[7]  The nature of those who employ terrorism points to another difficulty in applying just war theory.  Just war theory is very good at putting limits on the relations between states.  However, it becomes increasingly murky and difficult to apply when the agents are not acting on behalf of a state.  Just war theory marks the limit of relations between states, but is not a delicate enough instrument to draw the contours of multinational, sub-state organizations such as Al-Qaeda.  It seems as if this can only be done through international cooperation and careful intelligence gathering.  In short, there cannot be a just war on terror, because just war theory applies to states, not sub-state actors, and terrorism is a technique amenable to sanction but not war.

[8]  I would like to conclude with two claims that I think we can all agree on, and some difficult questions that we are all struggling to answer: 

The first [claim] is just what I assume to be recognition of fact.  That is that the events of September 11 were a horrendous atrocity, probably the most devastating instant human toll of any crime in history, outside of war.  The second [claim] has to do with the goals.  I'm assuming that our goal is that we are interested in reducing the likelihood of such crimes whether they are against us or against someone else.[1]

[9]  Given the atrocities of 9/11, what is the best way to prevent future attacks?  Is the way that we are prosecuting the wars in Afghanistan and Iraq increasing or decreasing the likelihood of attack?  If it is increasing the likelihood of attack, what are the alternatives?  Can democracy legitimately be imposed by force?  The great virtue of Elshtain's Just War Against Terror is that it forces these questions on us.  We will be working out answers to these questions for decades to come.

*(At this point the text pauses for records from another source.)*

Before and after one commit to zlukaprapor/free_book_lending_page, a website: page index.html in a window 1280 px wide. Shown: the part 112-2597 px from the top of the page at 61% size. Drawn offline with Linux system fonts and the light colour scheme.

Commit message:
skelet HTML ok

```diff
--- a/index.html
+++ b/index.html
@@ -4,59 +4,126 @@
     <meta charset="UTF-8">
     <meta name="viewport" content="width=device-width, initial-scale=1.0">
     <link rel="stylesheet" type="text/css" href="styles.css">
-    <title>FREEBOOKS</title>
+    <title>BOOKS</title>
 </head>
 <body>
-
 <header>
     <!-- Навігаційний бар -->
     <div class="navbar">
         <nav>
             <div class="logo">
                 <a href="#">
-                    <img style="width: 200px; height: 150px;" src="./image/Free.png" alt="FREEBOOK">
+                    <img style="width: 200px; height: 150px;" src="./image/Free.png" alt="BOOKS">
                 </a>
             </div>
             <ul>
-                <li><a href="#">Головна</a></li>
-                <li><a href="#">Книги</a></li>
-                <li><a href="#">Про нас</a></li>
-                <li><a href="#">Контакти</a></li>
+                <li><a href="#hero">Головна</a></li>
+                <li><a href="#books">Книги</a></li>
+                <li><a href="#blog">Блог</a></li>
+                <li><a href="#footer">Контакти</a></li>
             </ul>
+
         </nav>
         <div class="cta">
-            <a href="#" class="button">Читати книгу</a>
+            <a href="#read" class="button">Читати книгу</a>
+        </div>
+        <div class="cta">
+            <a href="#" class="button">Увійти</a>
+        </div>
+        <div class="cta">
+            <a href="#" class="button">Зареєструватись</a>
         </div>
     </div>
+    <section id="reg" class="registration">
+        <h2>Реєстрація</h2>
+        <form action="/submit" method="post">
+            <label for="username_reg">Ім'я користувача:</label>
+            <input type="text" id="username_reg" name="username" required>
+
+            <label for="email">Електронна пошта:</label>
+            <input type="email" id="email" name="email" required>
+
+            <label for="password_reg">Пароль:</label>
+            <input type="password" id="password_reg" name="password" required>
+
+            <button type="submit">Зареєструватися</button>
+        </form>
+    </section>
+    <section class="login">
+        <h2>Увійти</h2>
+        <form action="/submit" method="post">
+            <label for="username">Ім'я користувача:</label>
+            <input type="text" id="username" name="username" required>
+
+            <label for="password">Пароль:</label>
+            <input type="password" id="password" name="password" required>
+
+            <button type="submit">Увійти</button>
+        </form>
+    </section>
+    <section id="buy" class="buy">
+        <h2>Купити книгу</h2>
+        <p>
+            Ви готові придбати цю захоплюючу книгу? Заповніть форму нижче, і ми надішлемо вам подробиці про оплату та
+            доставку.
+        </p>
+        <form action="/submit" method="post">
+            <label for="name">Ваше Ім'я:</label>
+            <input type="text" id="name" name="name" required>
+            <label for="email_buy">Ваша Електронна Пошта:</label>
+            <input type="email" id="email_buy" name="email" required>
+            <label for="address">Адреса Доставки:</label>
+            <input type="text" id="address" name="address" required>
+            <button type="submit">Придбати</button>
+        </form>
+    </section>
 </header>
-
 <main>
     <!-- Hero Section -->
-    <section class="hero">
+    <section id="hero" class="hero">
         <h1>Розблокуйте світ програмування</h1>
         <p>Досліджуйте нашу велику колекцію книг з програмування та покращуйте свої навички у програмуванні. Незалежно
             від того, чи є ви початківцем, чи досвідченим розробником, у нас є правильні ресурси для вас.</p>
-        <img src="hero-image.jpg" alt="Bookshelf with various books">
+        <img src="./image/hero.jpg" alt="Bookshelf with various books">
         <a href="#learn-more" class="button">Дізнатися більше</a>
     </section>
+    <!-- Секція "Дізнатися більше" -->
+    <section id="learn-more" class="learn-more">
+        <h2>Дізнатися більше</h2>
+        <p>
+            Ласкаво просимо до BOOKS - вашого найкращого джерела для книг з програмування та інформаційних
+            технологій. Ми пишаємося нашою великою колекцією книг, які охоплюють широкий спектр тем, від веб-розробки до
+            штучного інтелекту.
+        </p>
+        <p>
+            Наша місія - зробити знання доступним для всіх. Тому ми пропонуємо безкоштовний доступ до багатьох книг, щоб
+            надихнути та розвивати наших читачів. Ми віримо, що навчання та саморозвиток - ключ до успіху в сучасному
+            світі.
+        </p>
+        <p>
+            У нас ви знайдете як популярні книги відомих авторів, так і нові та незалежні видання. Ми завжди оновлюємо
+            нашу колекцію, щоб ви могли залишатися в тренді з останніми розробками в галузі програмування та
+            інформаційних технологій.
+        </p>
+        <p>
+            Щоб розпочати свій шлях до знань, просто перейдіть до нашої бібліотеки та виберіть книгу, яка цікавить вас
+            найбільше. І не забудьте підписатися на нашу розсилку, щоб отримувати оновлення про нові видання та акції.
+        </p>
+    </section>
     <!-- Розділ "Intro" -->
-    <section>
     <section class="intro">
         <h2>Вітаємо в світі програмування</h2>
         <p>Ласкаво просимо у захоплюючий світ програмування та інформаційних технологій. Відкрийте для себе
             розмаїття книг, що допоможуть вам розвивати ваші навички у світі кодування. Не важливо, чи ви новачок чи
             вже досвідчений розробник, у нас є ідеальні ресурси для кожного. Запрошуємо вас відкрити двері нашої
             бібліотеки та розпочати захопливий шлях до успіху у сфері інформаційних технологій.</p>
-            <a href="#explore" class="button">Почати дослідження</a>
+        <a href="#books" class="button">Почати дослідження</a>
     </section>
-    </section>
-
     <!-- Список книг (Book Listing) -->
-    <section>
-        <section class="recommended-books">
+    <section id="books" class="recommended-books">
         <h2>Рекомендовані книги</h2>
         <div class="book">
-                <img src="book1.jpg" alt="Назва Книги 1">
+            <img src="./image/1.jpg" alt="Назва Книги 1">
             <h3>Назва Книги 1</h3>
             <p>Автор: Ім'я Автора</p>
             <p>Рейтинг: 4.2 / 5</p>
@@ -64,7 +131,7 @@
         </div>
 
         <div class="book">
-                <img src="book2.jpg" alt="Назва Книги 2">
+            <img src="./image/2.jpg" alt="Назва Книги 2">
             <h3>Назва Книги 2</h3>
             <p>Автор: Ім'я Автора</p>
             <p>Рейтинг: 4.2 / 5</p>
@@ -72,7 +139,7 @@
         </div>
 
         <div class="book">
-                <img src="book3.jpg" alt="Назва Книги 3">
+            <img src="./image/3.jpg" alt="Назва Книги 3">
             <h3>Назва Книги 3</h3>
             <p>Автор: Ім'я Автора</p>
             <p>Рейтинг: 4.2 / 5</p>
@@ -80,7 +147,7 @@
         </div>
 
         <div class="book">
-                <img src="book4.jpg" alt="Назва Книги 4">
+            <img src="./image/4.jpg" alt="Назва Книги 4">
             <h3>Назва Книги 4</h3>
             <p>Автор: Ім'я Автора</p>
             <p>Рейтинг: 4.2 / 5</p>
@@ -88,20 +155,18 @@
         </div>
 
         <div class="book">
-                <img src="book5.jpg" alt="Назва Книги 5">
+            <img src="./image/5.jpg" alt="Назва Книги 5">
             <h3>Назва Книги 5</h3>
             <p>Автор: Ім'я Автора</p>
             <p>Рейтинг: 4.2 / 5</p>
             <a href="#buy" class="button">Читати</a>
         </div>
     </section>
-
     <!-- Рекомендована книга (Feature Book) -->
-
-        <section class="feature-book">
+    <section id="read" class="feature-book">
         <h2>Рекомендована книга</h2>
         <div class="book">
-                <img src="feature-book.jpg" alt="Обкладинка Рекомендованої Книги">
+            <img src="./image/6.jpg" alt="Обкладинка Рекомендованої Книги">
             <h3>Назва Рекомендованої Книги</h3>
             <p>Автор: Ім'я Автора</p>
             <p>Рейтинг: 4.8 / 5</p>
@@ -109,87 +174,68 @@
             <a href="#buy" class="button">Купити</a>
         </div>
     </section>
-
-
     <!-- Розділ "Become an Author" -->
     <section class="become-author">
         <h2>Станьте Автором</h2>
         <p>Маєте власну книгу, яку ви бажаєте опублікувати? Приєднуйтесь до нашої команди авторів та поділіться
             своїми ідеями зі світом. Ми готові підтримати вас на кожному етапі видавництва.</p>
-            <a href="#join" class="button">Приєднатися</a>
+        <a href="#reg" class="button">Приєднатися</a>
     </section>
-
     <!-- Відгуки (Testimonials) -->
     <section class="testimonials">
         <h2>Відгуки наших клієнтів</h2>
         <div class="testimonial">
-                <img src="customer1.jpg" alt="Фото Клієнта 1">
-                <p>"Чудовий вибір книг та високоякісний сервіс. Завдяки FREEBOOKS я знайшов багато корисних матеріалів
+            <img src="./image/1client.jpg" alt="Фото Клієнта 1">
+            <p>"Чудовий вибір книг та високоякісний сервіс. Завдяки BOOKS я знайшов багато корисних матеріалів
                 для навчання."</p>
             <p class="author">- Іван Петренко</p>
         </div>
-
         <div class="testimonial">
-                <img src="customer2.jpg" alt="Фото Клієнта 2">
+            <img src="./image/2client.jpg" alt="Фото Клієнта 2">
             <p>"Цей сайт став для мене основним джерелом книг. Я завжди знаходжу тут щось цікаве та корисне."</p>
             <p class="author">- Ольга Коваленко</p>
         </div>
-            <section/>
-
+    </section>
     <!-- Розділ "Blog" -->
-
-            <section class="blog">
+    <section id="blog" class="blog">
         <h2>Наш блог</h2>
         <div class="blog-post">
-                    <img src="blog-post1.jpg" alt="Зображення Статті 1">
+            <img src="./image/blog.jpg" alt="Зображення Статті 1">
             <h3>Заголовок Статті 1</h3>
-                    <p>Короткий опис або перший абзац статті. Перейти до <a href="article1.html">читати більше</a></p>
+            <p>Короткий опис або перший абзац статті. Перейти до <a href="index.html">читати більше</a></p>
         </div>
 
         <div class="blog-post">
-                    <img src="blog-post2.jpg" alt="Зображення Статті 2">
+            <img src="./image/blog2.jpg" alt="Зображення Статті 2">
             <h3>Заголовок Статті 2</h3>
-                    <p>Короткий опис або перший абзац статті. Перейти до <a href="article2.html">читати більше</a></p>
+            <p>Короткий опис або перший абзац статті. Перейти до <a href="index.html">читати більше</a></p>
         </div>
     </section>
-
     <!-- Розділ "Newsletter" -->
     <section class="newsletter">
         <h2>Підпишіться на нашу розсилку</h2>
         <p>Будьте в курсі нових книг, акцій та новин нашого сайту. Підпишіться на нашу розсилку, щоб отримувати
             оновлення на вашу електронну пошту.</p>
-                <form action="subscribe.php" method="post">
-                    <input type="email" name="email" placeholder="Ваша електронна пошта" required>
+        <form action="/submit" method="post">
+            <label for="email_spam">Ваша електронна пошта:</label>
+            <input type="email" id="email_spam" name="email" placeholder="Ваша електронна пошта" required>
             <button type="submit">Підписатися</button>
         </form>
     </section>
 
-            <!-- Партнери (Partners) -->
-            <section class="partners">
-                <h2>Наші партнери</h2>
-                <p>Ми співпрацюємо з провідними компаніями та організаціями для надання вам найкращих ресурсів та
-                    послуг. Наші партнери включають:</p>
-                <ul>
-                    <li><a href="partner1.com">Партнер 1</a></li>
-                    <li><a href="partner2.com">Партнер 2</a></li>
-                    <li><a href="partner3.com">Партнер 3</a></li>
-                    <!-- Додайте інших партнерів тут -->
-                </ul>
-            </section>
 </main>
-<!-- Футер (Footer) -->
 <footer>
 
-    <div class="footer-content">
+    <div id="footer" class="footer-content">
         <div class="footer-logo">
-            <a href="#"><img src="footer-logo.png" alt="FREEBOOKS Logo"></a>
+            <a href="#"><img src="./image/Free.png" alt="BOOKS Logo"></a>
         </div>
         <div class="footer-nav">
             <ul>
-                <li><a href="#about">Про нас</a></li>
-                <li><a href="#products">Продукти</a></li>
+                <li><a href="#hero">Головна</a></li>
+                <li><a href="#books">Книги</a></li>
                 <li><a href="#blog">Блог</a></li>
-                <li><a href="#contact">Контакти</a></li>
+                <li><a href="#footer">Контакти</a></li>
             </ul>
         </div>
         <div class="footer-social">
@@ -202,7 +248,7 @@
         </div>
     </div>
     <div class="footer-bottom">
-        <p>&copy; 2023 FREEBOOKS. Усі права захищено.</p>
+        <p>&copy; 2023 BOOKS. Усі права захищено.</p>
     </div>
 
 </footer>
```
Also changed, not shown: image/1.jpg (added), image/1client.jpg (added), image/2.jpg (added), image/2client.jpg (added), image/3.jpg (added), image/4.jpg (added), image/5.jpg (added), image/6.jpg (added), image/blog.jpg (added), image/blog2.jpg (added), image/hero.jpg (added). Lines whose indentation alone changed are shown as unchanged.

See Elshtain's response.

© October 2004
Journal of Lutheran Ethics
Volume 4, Issue 10